Wildlife Camera Projects
The original camera project was initiated by Wolfgang Steinbach and Jill Lockley about four years ago. It was originally aimed at monitoring the movement of the local lleopards and feeding into the database of the Boland Leopard Trust. Duncan Hiles jjoined them at the beginning of 2014.
It started out with two cameras, grew to four, shrank back to two when we had a pair stolen last Easter and has now grown to six, thanks entirely to the generosity of individuals in the community who have contributed to the REC Camera fund.
We have two types of camera in the field: “trap” cameras and IP (Internet Protocol) cameras. Trap cameras are set up at a site, preferably undisturbed by humans, and left for days, weeks or even months. They run off dry batteries and are triggered by temperature changes in their field of view, much like the infrared motion detector in your domestic alarm system. They are designed to be set up, programmed and left in the field for days, weeks or even months.
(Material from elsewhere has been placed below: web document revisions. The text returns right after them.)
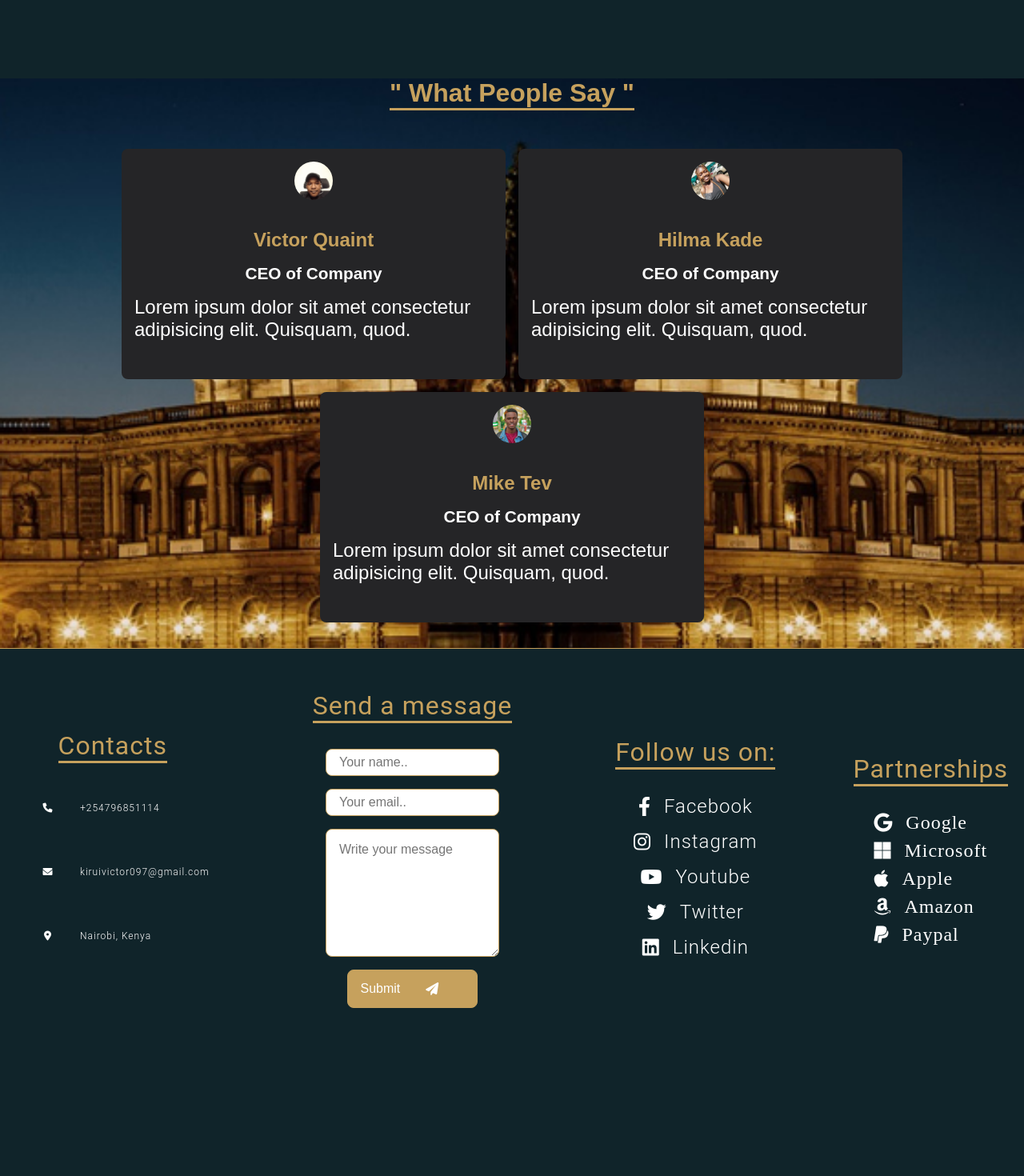
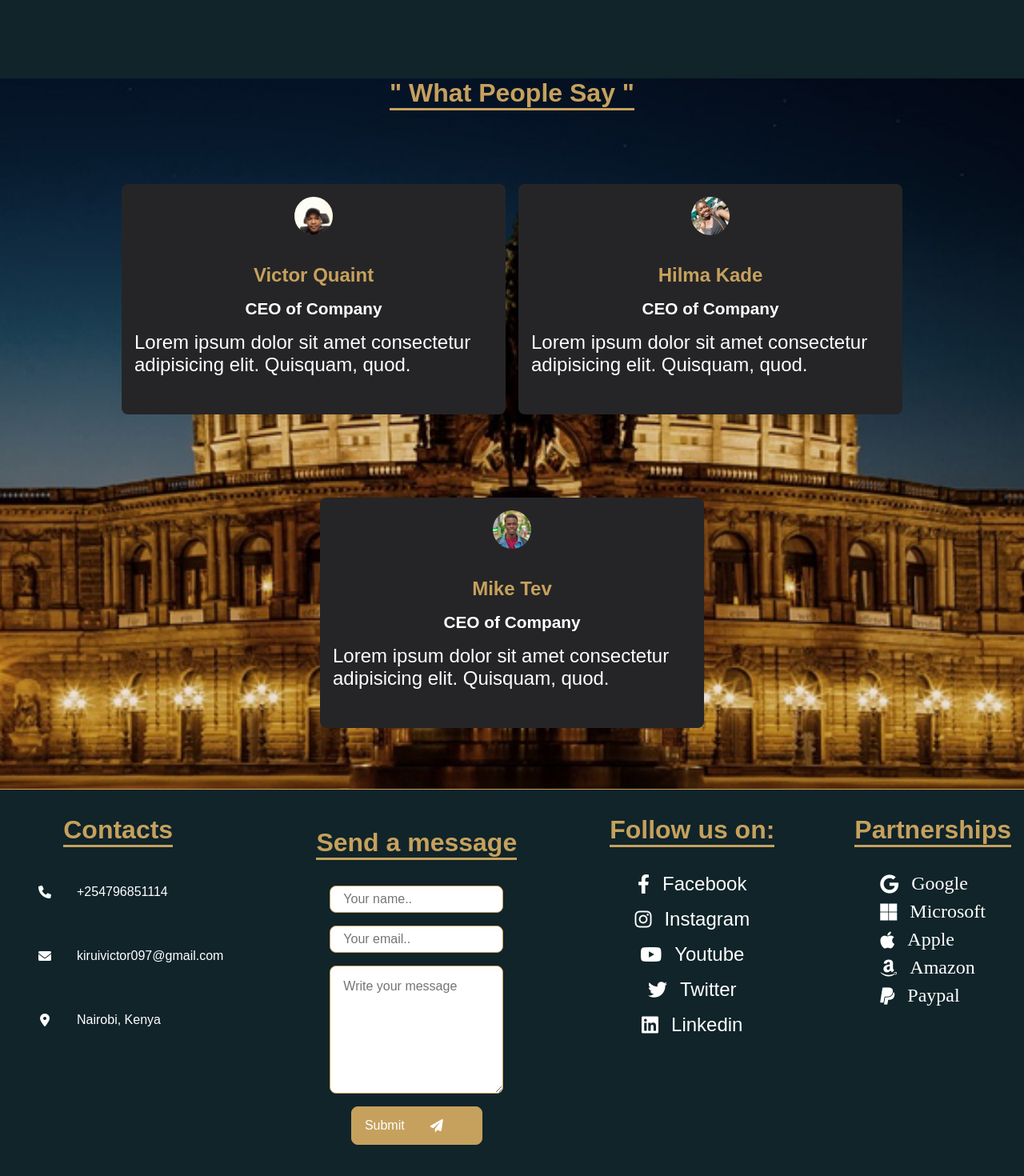
Before and after one commit to Techsupport254/jenga-web-app, a React (Create React App) app: page / in a window 1280 px wide. Shown: the part 3040-4510 px from the top of the page at 80% size. Before the commit the page ends 4352 px from the top, so only its background shows below. Built offline with nearby package versions, Linux system fonts and the light colour scheme.

Commit message:
Saturday commit

```diff
--- a/src/Components/About/About.css
+++ b/src/Components/About/About.css
@@ -11,7 +11,6 @@
     background-size: cover;
     background-position: center;
     background-repeat: no-repeat;
-    background-attachment: fixed;
 }
 
 .History {
--- a/src/Components/Footer/Footer.css
+++ b/src/Components/Footer/Footer.css
@@ -1,33 +1,25 @@
 .Footer {
-    background-color: var(--glass);
-    color: #fff;
-    padding: 20px;
-    text-align: center;
-    font-size: 12px;
-    font-family: 'Roboto', sans-serif;
-    font-weight: 300;
-    letter-spacing: 1px;
+    padding: 1rem;
     bottom: 0;
     width: 100%;
-    height: auto;
     display: flex;
     flex-direction: column;
     justify-content: space-around;
     align-items: center;
-    gap: 1rem;
     background: rgb(16, 36, 42);
     border-top: 1px solid var(--accent-color);
+    font-family: var(--font-family);
 }
 
 .FooterContainer {
     display: flex;
     flex-direction: row;
     justify-content: space-between;
-    align-items: center;
+    align-items: flex-start;
     flex-wrap: wrap;
     width: 100%;
-    height: 100%;
     gap: 1rem;
+    margin: 1rem;
 }
 
 .ContactCard {
@@ -39,7 +31,6 @@
     box-shadow: var(--box-shadow);
     transition: all .5s ease-in-out;
     margin: 1rem;
-    padding: 1rem;
     gap: 1rem;
 }
 
--- a/src/Components/Navbar/Navbar.css
+++ b/src/Components/Navbar/Navbar.css
@@ -7,9 +7,9 @@
     align-items: center;
     box-shadow: 0 2px 4px rgba(0, 0, 0, 0.2);
     top: 0;
+    z-index: 1000;
+    transition: all 0.3s ease-in-out;
     position: fixed;
-    z-index: 1000;
-
 }
 
 .NavbarContainer {
@@ -102,7 +102,7 @@
 }
 
 .NavItem:hover {
-    color: goldenrod;
+    color: var(--accent-color);
 }
 
 .fas {
--- a/src/Components/Navbar/Navbar.jsx
+++ b/src/Components/Navbar/Navbar.jsx
@@ -9,6 +9,7 @@ const Navbar = () => {
 	const handleClick = () => setClick(!Click);
 	const closeMobileMenu = () => setClick(false);
 
+
 	// searchbar
 	const [search, setSearch] = useState("");
 
@@ -18,7 +19,7 @@ const Navbar = () => {
 
 	return (
 		<>
-			<nav className="Navbar">
+			<nav className="Navbar" id="Navbar">
 				<div className="NavbarContainer">
 					<Link to="/" className="NavbarLogo">
 						<img src={Logo} alt="Logo" />
@@ -61,7 +62,6 @@ const Navbar = () => {
 									onClick={() => {
 										closeMobileMenu();
 										ScrollToClass();
-
 									}}
 								>
 									<Link to={item.link} className="NavLinks" />
--- a/src/Components/Projects/Projects.css
+++ b/src/Components/Projects/Projects.css
@@ -109,6 +109,48 @@
     overflow: auto;
     background-color: rgb(0, 0, 0);
     background-color: rgba(0, 0, 0, 0.4);
+    animation: fadeIn 1s linear;
+}
+
+@keyframes fadeIn {
+    0% {
+        opacity: 0;
+    }
+
+    100% {
+        opacity: 1;
+    }
+}
+
+.NextPrev {
+    display: flex;
+    flex-direction: row;
+    justify-content: space-between;
+    align-items: center;
+    width: 100%;
+    gap: 1rem;
+    padding: 1rem;
+    margin: 1rem;
+}
+
+.NextPrev button {
+    display: flex;
+    flex-direction: row;
+    justify-content: center;
+    align-items: center;
+    gap: 1rem;
+    padding: 0 1rem;
+    border-radius: var(--border-radius);
+    color: var(--text-color);
+    background: none;
+    cursor: pointer;
+    transition: all .5s ease-in-out;
+}
+
+.NextPrev button:hover {
+    box-shadow: var(--box-shadow-hover);
+    border: 1px solid var(--accent-color);
+    transform: scale(.98);
 }
 
 .ModalContainer {
@@ -226,7 +268,7 @@
     border-radius: var(--border-radius);
 }
 
-.Right span{
+.Right span {
     color: var(--text-color);
     font-family: 'Times New Roman', Times, serif;
     font-weight: bold;
--- a/src/Components/Projects/Projects.jsx
+++ b/src/Components/Projects/Projects.jsx
@@ -4,21 +4,20 @@ import "./Projects.css";
 
 const Projects = () => {
 	const [showModal, setShowModal] = useState(false);
-	const [selectedProject, setSelectedProject] = useState(null);
+	// clicked project
+	const [selectedProject, setSelectedProject] = useState({});
 
-	const handleShowModal = (projectId) => {
+	const handleShowModal = (id) => {
 		setShowModal(true);
 
-		//only display data of selected id
-		const selectedProject = ProjectsData.find((project) => project.id === projectId);
-		setSelectedProject(selectedProject);
+		const project = ProjectsData.find((project) => project.id === id);
+		setSelectedProject(project);
 	};
 
 	const handleCloseModal = () => {
 		setShowModal(false);
 	};
 
-	// change colors of different status
 	const statusColor = (status) => {
 		if (status === "Completed") {
 			return "green";
@@ -52,6 +51,24 @@ const Projects = () => {
 							</button>
 							{showModal && selectedProject && (
 								<div className="Modal" key={project.id}>
+									<div className="NextPrev">
+										<button
+											className="Prev"
+											onClick={() => {
+												handleShowModal(project.id - 1);
+											}}
+										>
+											<i className="fas fa-chevron-left"></i>
+										</button>
+										<button
+											className="Next"
+											onClick={() => {
+												handleShowModal(project.id + 1);
+											}}
+										>
+											<i className="fas fa-chevron-right"></i>
+										</button>
+									</div>
 									<div className="ModalContainer">
 										<div className="ModalHeader">
 											<h3 className="heading">{project.title}</h3>
--- a/src/Components/Testimonials/Testimonials.css
+++ b/src/Components/Testimonials/Testimonials.css
@@ -15,8 +15,8 @@
     justify-content: center;
     align-items: center;
     gap: 1rem;
-    overflow-y: scroll;
-    height: 100%;
+    overflow: scroll;
+    height: 100vh;
     width: 100%;
     padding: 1rem;
     margin: 1rem;
--- a/src/Data.js
+++ b/src/Data.js
@@ -79,7 +79,6 @@ export const ServicesData = [
 			"Lorem ipsum dolor sit amet consectetur adipisicing elit. Quisquam, quod.",
 	},
 ];
-
 // ProjectsData
 export const ProjectsData = [
 	{
@@ -94,7 +93,6 @@ export const ProjectsData = [
 			"Lorem ipsum dolor sit amet consectetur adipisicing elit. Quisquam, quod.",
 		image: card1,
 		materials: "",
-
 	},
 	{
 		id: 2,
@@ -127,7 +125,7 @@ export const ProjectsData = [
 		title: "Project 4",
 		location: "Kilimani",
 		budget: 1000000,
-		status:"In Progress",
+		status: "In Progress",
 		time: "",
 		category: "Mansions",
 		description:
@@ -153,7 +151,7 @@ export const ProjectsData = [
 		title: "Project 6",
 		location: "Lavington",
 		budget: 200000,
-		status: "Not Started",
+		status: "Completed",
 		time: "",
 		category: "Mansions",
 		description:
```
Also changed, not shown: package.json (+12 -7 lines), setupTests.js (added, +1 -0 lines), 2 other files (tests, documents, lock files or other folders).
One of the drawbacks of trap cameras is that it is only possible to check the effectiveness of the programming and positioning by visiting the site, reading the camera's sd card with another camera or a laptop and then making adjustments for the next monitoring period. On the other hand, IP cameras can be accessed remotely from a computer in real time, adjusted and the results checked immediately. In addition, the photos and video clips can be uploaded onto a website as often as desired.
We are starting to run blogs of the results of the cameras in the field, with regular updates. Follow this link to the leopard camera blog. And follow this link to see the otters. The occasional baboons and mongoose feature in some photos and some of the "bycatch" is recorded on the Camera Page which provides a permanent static record of photos from the cameras.